Governor Deval Patrick announced to a packed house of municipal officials today that he’ll cut municipal aid by $128 million immediately and seek $375 million in further cuts next year. Patrick also proposed:
- A 1% increase in the state hotels and meals taxes
- Cutting more local aid to cities and towns that don’t join the state’s Group Insurance Commission
- Allowing cities and towns to pass their own meals and hotel taxes
Locally, the cuts are expected to hurt deeply. While local politicians are relieved at Patrick’s assurance that he wouldn’t touch the $3.9 billion in educational aid this year, that relief is more than tempered by the fact that talk about “core services” is moving from rhetoric to reality.
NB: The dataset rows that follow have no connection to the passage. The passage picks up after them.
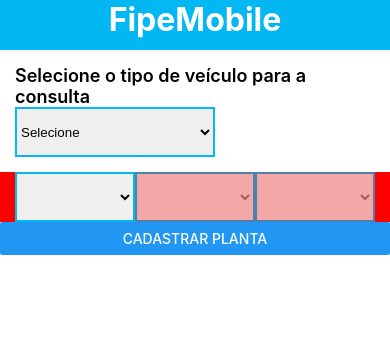
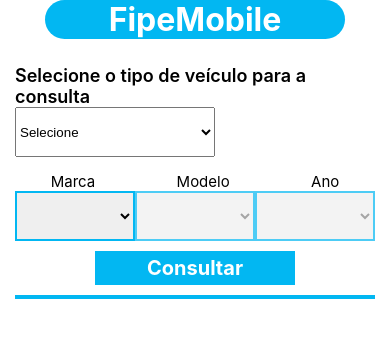
Before and after one commit to ErickNagoski/FipeMobile, a React Native app: screen / in a window 390 px wide. Shown: the top 338 px of the page. Built offline with nearby package versions, Linux system fonts and the light colour scheme.

Commit message:
Finalizado

```diff
--- a/App.tsx
+++ b/App.tsx
@@ -1,17 +1,12 @@
 import { StatusBar } from 'expo-status-bar';
 import React, { useState } from 'react';
-import { StyleSheet, Platform, Text, View, SafeAreaView, Button } from 'react-native';
+import { StyleSheet, Platform, Text, View, SafeAreaView, Button, FlatList, Alert, ActivityIndicator, Touchable, TouchableOpacity } from 'react-native';
 import { Picker } from "@react-native-picker/picker";
 
 import api from "./src/services/api";
 import { useEffect } from 'react';
 
-
-
 export default function App() {
-
-
-
 
   interface BrandsProps {
     nome: string;
@@ -54,70 +49,99 @@ export default function App() {
 
   const [price, setPrice] = useState<PriceProps[]>([]);
 
+  const [query, setQuery] = useState<string>("");
+
+  const [loading, setLoading] = useState(false);
+
+
   async function loadBrands() {
-    api.get(`/${vehicleSelected}/marcas`).then((response) => {
+    await api.get(`/${vehicleSelected}/marcas`).then((response) => {
       setBrands(response.data);
+      setLoading(false);
     });
   }
 
   async function loadModels() {
-    api.get(`/${vehicleSelected}/marcas/${brandSelected}/modelos`).then((response => {
+    await api.get(`/${vehicleSelected}/marcas/${brandSelected}/modelos`).then((response => {
       const dados = response.data;
       setModels(dados["modelos"]);
+      setLoading(false);
     }
     ))
   }
 
   async function loadYears() {
-    api.get(`/${vehicleSelected}/marcas/${brandSelected}/modelos/${modelSelected}/anos`).then((response => {
+    await api.get(`/${vehicleSelected}/marcas/${brandSelected}/modelos/${modelSelected}/anos`).then((response => {
       setYears(response.data);
-      console.log(response.data)
+      setLoading(false);
     }
     ))
   }
 
   async function loadPrice() {
-    console.log(`/${vehicleSelected}/marcas/${brandSelected}/modelos/${modelSelected}/anos/${yearSelected}`)
-    api.get(`/${vehicleSelected}/marcas/${brandSelected}/modelos/${modelSelected}/anos/${yearSelected}`).then(response => {
-     console.log(response.data);
-    })
+    await api.get(query).then(response => {
+      setPrice(response.data);
+      setLoading(false);
+    }).catch(function (error) {
+      Alert.alert("Erro na consulta");
+      setLoading(false)
+    });
 
   }
 
   useEffect(() => {
+    setQuery(`/${vehicleSelected}/marcas/${brandSelected}/modelos/${modelSelected}/anos/${yearSelected}`);
+  });
+
+  useEffect(() => {
 
     if (vehicleSelected !== "Selecione") {
-      console.log("useEffect")
+      setLoading(true);
       loadBrands();
     } else {
+      setBrands([]);
       setModels([]);
-      setBrands([]);
       setYears([]);
     }
   }, [vehicleSelected])
 
   useEffect(() => {
     if (brandSelected !== "") {
-      console.log("useEffect")
+      setLoading(true);
       loadModels();
+      setModelSelected("");
+      setYearSelected("");
     }
   }, [brandSelected])
 
   useEffect(() => {
     if (modelSelected !== "") {
+      setLoading(true);
       loadYears();
+      setYearSelected("");
     }
   }, [modelSelected])
 
+  useEffect(() => {
+  }, [yearSelected])
 
+  if (loading) {
+    return <View style={styles.containerLoading}>
+      <ActivityIndicator
+        size="large"
+        color="#02b7f2"
+      />
+      <Text>Aguarde...</Text>
+    </View>
+  } else {
     return (
 
       <SafeAreaView style={styles.safeArea}>
         <View style={styles.header}>
+          <View style={styles.headerTextContainer}>
             <Text style={styles.headerText}>FipeMobile</Text>
           </View>
-
-
+        </View>
 
         <View style={styles.content}>
           <Text style={styles.title}>Selecione o tipo de veículo para a consulta</Text>
@@ -125,20 +149,25 @@ export default function App() {
             selectedValue={vehicleSelected}
             style={styles.vehiclePicker}
             onValueChange={(itemValue) =>
-            setVehicleSelected(itemValue)}
-
-        >
+              setVehicleSelected(itemValue)}>
             {
-            vehicles.map(item => {
-              return <Picker.Item label={item} value={item} />
+              vehicles.map((item, index) => {
+                return <Picker.Item key={index} label={item} value={item} />
               })
             }
           </Picker>
 
 
         </View>
+        <View style={styles.labelPickerView}>
 
+          <Text style={styles.pickerLabel}>Marca</Text>
+          <Text style={styles.pickerLabel}>Modelo</Text>
+          <Text style={styles.pickerLabel}>Ano</Text>
+
+        </View>
         <View style={styles.selectContainer}>
+
           {/* brandsPicker */}
           <Picker
             selectedValue={brandSelected}
@@ -147,15 +176,15 @@ export default function App() {
               setBrandSelected(itemValue)
             }>
             {
-            brands.map(item => {
-              return <Picker.Item label={item.nome} value={item.codigo} />
+              brands.map((item) => {
+                return <Picker.Item key={item.codigo} label={item.nome} value={item.codigo} />
               })
-
             }
           </Picker>
+
           {/* modelsPicker */}
           <Picker
-          enabled={!!brandSelected}
+            enabled={brandSelected != ""}
             selectedValue={modelSelected}
             style={styles.picker}
             onValueChange={(itemValue) =>
@@ -163,73 +192,100 @@ export default function App() {
             }>
             {
               models.map(item => {
-              return <Picker.Item label={item.nome} value={item.codigo} />
+                return <Picker.Item key={item.codigo} label={item.nome} value={item.codigo} />
               })
             }
           </Picker>
+
           {/* yearsPicker */}
           <Picker
-          enabled={!!modelSelected}
+            enabled={modelSelected != ""}
             selectedValue={yearSelected}
             style={styles.picker}
-          onValueChange={(itemValue) =>
+            onValueChange={(itemValue) => {
               setYearSelected(itemValue)
+            }
             }>
             {
               years.map(item => {
-              return <Picker.Item label={item.nome} value={item.codigo} />
+                return <Picker.Item key={item.codigo} label={item.nome} value={item.codigo} />
               })
             }
           </Picker>
+
         </View>
-      <Button
-        title={"Cadastrar planta"}
-        onPress={() => { loadPrice() }}
-      />
+
+        <View style={styles.buttonContainer}>
+          <TouchableOpacity
+            style={styles.button}
+            onPress={() => {
+              setQuery(`/${vehicleSelected}/marcas/${brandSelected}/modelos/${modelSelected}/anos/${yearSelected}`);
+              setLoading(true);
+              loadPrice()
+            }}>
+            <Text style={styles.textButton}>Consultar</Text>
+          </TouchableOpacity>
+        </View>
+
+        <View style={styles.listbody}>
+          {
+            Object.entries(price).map(item => {
+              return <Text style={styles.listItem}>{item[0]} -- {item[1]}</Text>
+            })
+          }
+        </View>
 
         <StatusBar style="auto" />
       </SafeAreaView>
     );
+  }
 }
 
 const styles = StyleSheet.create({
   safeArea: {
     flex: 1,
     backgroundColor: "#FFFF",
-    paddingTop: Platform.OS === "android" ? 25 : 0,
+    paddingTop: Platform.OS === "android" ? 35 : 0,
   },
   container: {
     flex: 1,
     backgroundColor: '#fff',
-
-
   },
   header: {
     height: 50,
-    backgroundColor: "#02b7f2",
     display: "flex",
     alignItems: "center"
+  },
+  headerTextContainer: {
+    width: 300,
+    backgroundColor: "#02b7f2",
+    borderRadius: 20,
+    display: 'flex',
+    justifyContent: "center",
+    alignItems: "center",
   },
   headerText: {
     fontSize: 32,
     color: "white",
     fontWeight: "bold",
   },
-
   content: {
     padding: 15,
-
   },
   title: {
     fontSize: 18,
     fontWeight: '600',
-
   },
   vehiclePicker: {
     height: 50,
     width: 200,
-    borderWidth: 2,
-    borderColor: "#02b7f2",
+  },
+  labelPickerView: {
+    marginHorizontal: 10,
+    display: "flex",
+    flexDirection: "row",
+    alignItems: "center",
+    justifyContent: "space-around",
   },
   picker: {
     height: 50,
@@ -238,10 +294,51 @@ const styles = StyleSheet.create({
     borderColor: "#02b7f2",
   },
 
+  pickerLabel: {
+    fontSize: 15,
+  },
+
   selectContainer: {
-    backgroundColor: "red",
     display: "flex",
     flexDirection: 'row',
     paddingHorizontal: 15,
+    alignContent: "space-between"
+  },
+
+  buttonContainer: {
+    display: "flex",
+    alignItems: "center",
+    marginVertical: 10
+  },
+  button: {
+    backgroundColor: "#02b7f2",
+    padding: 5,
+    width: 200,
+    display: "flex",
+    alignItems: "center",
+    justifyContent: "center",
+  },
+  textButton: {
+    fontSize: 20,
+    color: "white",
+    fontWeight: "700",
+  },
+  listbody: {
+    marginHorizontal: 15,
+    paddingHorizontal: 15,
+    borderWidth: 2,
+    borderColor: "#02b7f2",
+  },
+  listItem: {
+    fontSize: 16,
+    marginBottom: 5,
+    borderColor: "rgb(230,230,230)"
+  },
+  containerLoading: {
+    flex: 1,
+    justifyContent: "center",
+    alignItems: "center",
+    backgroundColor: "white"
   }
+
 });
```
Lines whose indentation alone changed are shown as unchanged.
City Manager Michael O’Brien had already asked his department heads to come up with plans anticipating up to 10% in aid cuts, but sources say that 5%-6% was considered much more likely. Many of the efforts carried out by the city so far-leaving positions unfilled, etc-would have helped close the gap to 5% quickly; 10% is considered a lot more difficult to meet.
Compounding the problem is that, seven months into the fiscal year, a 10% cut has a much more drastic effect than it does at the start. If you follow the logic used by O’Brien last week that a 5% cut has a 10% effect halfway through the year, Worcester could be looking at a $12 million effective cut in funding (or $6 million in actual dollars). Already, the Worcester Parks Commission has expressed their concern over what such drastic cuts could mean.
And Patrick’s heavy-handed move forcing cities and towns to join the GIC could restart the delayed effort here, opposed by some Worcester city unions.
City Councilors will continue to talk about maintaining core services: Streets, sidewalks, public safety, and education. But the interesting thing to watch will be what services they are OK with cutting when the time comes to meet the heavy gap this year and, to a large extent, in the next budget cycle.